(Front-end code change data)
════════════════

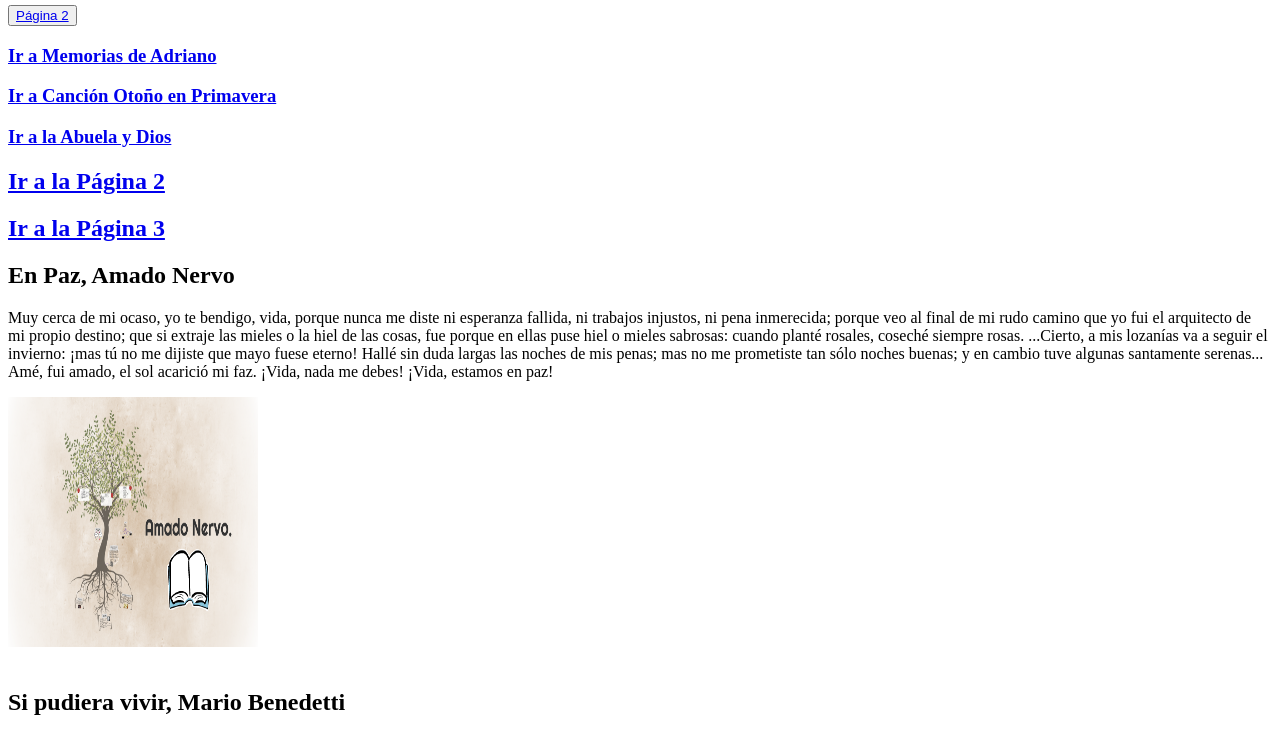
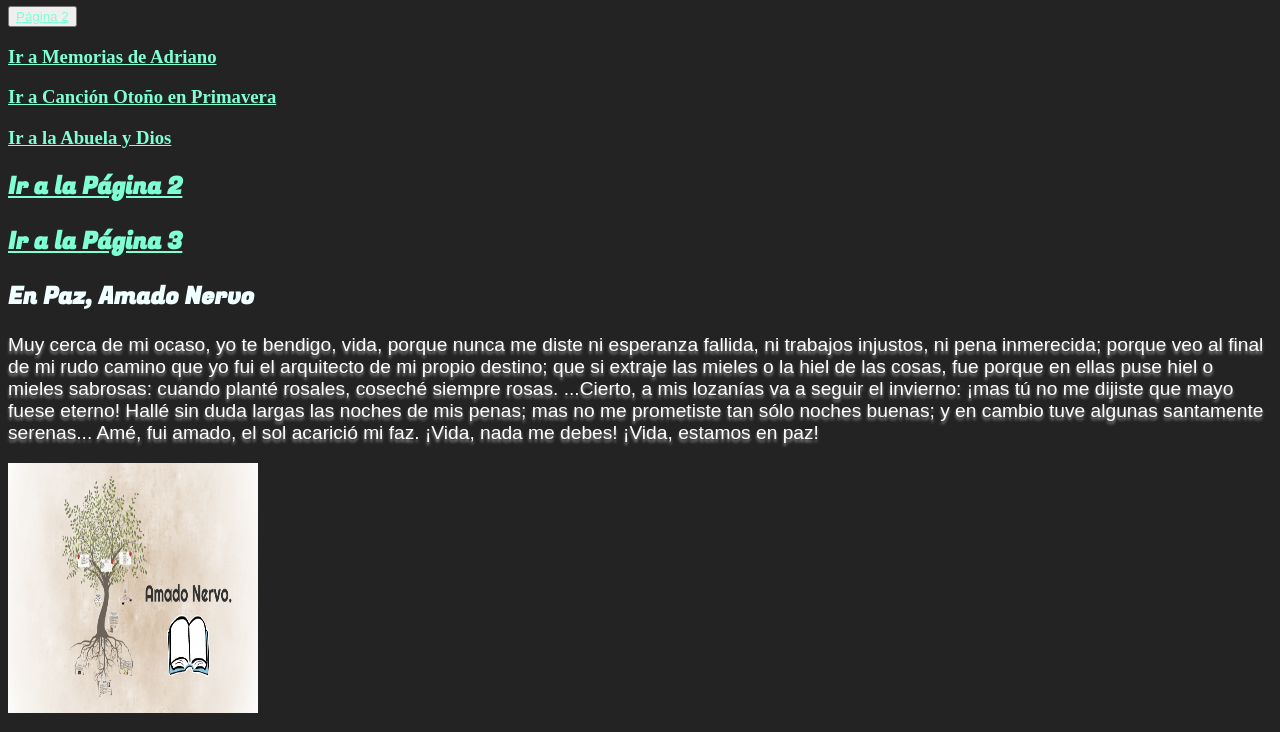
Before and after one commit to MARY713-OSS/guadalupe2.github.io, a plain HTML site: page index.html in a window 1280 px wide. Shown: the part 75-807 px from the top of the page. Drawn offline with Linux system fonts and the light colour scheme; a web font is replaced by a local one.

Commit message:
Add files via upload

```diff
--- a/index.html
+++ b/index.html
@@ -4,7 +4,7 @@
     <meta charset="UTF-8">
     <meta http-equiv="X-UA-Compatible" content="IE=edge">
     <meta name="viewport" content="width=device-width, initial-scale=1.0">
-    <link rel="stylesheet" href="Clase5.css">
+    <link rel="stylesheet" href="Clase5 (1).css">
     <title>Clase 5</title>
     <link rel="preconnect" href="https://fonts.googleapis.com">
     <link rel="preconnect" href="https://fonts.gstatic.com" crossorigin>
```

════════════════

■ **YOUR INSTRUCTIONS**:
The records above are to be copied exactly, with no pictures carried over.

■ **SOLUTION TO THE EXERCISE**:
Before and after one commit to MARY713-OSS/guadalupe2.github.io, a plain HTML site: page index.html in a window 1280 px wide. Shown: the part 75-807 px from the top of the page. Drawn offline with Linux system fonts and the light colour scheme; a web font is replaced by a local one.

Commit message:
Add files via upload

```diff
--- a/index.html
+++ b/index.html
@@ -4,7 +4,7 @@
     <meta charset="UTF-8">
     <meta http-equiv="X-UA-Compatible" content="IE=edge">
     <meta name="viewport" content="width=device-width, initial-scale=1.0">
-    <link rel="stylesheet" href="Clase5.css">
+    <link rel="stylesheet" href="Clase5 (1).css">
     <title>Clase 5</title>
     <link rel="preconnect" href="https://fonts.googleapis.com">
     <link rel="preconnect" href="https://fonts.gstatic.com" crossorigin>
```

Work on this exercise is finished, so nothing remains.